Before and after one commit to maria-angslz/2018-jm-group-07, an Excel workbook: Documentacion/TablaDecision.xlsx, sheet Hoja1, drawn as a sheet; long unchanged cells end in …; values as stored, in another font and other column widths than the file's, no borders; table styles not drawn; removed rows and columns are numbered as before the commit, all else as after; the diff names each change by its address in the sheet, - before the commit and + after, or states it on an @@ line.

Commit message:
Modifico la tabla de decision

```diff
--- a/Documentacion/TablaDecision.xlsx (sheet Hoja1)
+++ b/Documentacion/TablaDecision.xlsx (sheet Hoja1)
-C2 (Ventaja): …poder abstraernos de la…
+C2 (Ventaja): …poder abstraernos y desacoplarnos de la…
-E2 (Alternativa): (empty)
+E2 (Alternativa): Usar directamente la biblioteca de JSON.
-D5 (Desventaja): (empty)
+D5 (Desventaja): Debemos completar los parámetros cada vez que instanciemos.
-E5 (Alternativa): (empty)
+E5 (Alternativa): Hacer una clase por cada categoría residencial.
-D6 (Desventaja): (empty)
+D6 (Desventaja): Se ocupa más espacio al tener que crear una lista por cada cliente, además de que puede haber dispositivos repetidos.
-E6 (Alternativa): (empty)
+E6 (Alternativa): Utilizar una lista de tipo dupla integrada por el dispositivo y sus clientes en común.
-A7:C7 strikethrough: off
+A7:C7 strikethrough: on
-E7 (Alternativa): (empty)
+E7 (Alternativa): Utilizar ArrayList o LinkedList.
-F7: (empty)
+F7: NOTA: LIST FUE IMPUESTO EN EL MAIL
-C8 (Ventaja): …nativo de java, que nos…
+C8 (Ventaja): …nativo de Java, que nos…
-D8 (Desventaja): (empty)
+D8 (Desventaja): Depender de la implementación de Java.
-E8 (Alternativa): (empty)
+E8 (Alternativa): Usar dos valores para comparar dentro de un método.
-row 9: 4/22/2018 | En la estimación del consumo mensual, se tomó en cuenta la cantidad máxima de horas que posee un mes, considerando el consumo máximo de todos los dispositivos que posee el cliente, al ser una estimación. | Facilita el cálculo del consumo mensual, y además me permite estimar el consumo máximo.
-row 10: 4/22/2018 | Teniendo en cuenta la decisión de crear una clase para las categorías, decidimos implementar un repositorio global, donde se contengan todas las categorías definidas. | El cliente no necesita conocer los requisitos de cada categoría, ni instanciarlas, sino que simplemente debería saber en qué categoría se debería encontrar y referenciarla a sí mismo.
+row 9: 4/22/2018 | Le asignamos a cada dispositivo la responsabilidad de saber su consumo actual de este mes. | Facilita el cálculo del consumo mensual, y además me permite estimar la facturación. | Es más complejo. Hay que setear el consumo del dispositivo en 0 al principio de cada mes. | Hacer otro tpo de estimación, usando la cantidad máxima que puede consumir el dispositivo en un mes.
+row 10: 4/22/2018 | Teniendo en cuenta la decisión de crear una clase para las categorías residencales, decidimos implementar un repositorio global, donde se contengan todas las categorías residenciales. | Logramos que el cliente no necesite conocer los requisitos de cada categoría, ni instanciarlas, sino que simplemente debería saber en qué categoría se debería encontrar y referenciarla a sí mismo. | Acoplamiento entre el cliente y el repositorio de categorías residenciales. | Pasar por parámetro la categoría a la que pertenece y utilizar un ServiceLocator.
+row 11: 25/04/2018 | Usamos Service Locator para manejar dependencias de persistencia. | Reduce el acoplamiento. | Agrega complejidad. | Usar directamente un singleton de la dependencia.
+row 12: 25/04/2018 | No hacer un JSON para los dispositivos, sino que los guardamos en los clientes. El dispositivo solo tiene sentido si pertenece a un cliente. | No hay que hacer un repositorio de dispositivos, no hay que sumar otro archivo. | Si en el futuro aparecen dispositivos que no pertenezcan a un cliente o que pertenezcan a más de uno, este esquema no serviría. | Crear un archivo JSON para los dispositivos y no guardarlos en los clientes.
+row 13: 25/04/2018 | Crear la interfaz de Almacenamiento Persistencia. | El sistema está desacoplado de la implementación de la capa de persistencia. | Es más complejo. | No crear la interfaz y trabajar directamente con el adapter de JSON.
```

****************************************

• **Work required**
The material above should be retyped in full, exactly as given.

• **Response area**
Before and after one commit to maria-angslz/2018-jm-group-07, an Excel workbook: Documentacion/TablaDecision.xlsx, sheet Hoja1, drawn as a sheet; long unchanged cells end in …; values as stored, in another font and other column widths than the file's, no borders; table styles not drawn; removed rows and columns are numbered as before the commit, all else as after; the diff names each change by its address in the sheet, - before the commit and + after, or states it on an @@ line.

Commit message:
Modifico la tabla de decision

```diff
--- a/Documentacion/TablaDecision.xlsx (sheet Hoja1)
+++ b/Documentacion/TablaDecision.xlsx (sheet Hoja1)
-C2 (Ventaja): …poder abstraernos de la…
+C2 (Ventaja): …poder abstraernos y desacoplarnos de la…
-E2 (Alternativa): (empty)
+E2 (Alternativa): Usar directamente la biblioteca de JSON.
-D5 (Desventaja): (empty)
+D5 (Desventaja): Debemos completar los parámetros cada vez que instanciemos.
-E5 (Alternativa): (empty)
+E5 (Alternativa): Hacer una clase por cada categoría residencial.
-D6 (Desventaja): (empty)
+D6 (Desventaja): Se ocupa más espacio al tener que crear una lista por cada cliente, además de que puede haber dispositivos repetidos.
-E6 (Alternativa): (empty)
+E6 (Alternativa): Utilizar una lista de tipo dupla integrada por el dispositivo y sus clientes en común.
-A7:C7 strikethrough: off
+A7:C7 strikethrough: on
-E7 (Alternativa): (empty)
+E7 (Alternativa): Utilizar ArrayList o LinkedList.
-F7: (empty)
+F7: NOTA: LIST FUE IMPUESTO EN EL MAIL
-C8 (Ventaja): …nativo de java, que nos…
+C8 (Ventaja): …nativo de Java, que nos…
-D8 (Desventaja): (empty)
+D8 (Desventaja): Depender de la implementación de Java.
-E8 (Alternativa): (empty)
+E8 (Alternativa): Usar dos valores para comparar dentro de un método.
-row 9: 4/22/2018 | En la estimación del consumo mensual, se tomó en cuenta la cantidad máxima de horas que posee un mes, considerando el consumo máximo de todos los dispositivos que posee el cliente, al ser una estimación. | Facilita el cálculo del consumo mensual, y además me permite estimar el consumo máximo.
-row 10: 4/22/2018 | Teniendo en cuenta la decisión de crear una clase para las categorías, decidimos implementar un repositorio global, donde se contengan todas las categorías definidas. | El cliente no necesita conocer los requisitos de cada categoría, ni instanciarlas, sino que simplemente debería saber en qué categoría se debería encontrar y referenciarla a sí mismo.
+row 9: 4/22/2018 | Le asignamos a cada dispositivo la responsabilidad de saber su consumo actual de este mes. | Facilita el cálculo del consumo mensual, y además me permite estimar la facturación. | Es más complejo. Hay que setear el consumo del dispositivo en 0 al principio de cada mes. | Hacer otro tpo de estimación, usando la cantidad máxima que puede consumir el dispositivo en un mes.
+row 10: 4/22/2018 | Teniendo en cuenta la decisión de crear una clase para las categorías residencales, decidimos implementar un repositorio global, donde se contengan todas las categorías residenciales. | Logramos que el cliente no necesite conocer los requisitos de cada categoría, ni instanciarlas, sino que simplemente debería saber en qué categoría se debería encontrar y referenciarla a sí mismo. | Acoplamiento entre el cliente y el repositorio de categorías residenciales. | Pasar por parámetro la categoría a la que pertenece y utilizar un ServiceLocator.
+row 11: 25/04/2018 | Usamos Service Locator para manejar dependencias de persistencia. | Reduce el acoplamiento. | Agrega complejidad. | Usar directamente un singleton de la dependencia.
+row 12: 25/04/2018 | No hacer un JSON para los dispositivos, sino que los guardamos en los clientes. El dispositivo solo tiene sentido si pertenece a un cliente. | No hay que hacer un repositorio de dispositivos, no hay que sumar otro archivo. | Si en el futuro aparecen dispositivos que no pertenezcan a un cliente o que pertenezcan a más de uno, este esquema no serviría. | Crear un archivo JSON para los dispositivos y no guardarlos en los clientes.
+row 13: 25/04/2018 | Crear la interfaz de Almacenamiento Persistencia. | El sistema está desacoplado de la implementación de la capa de persistencia. | Es más complejo. | No crear la interfaz y trabajar directamente con el adapter de JSON.
```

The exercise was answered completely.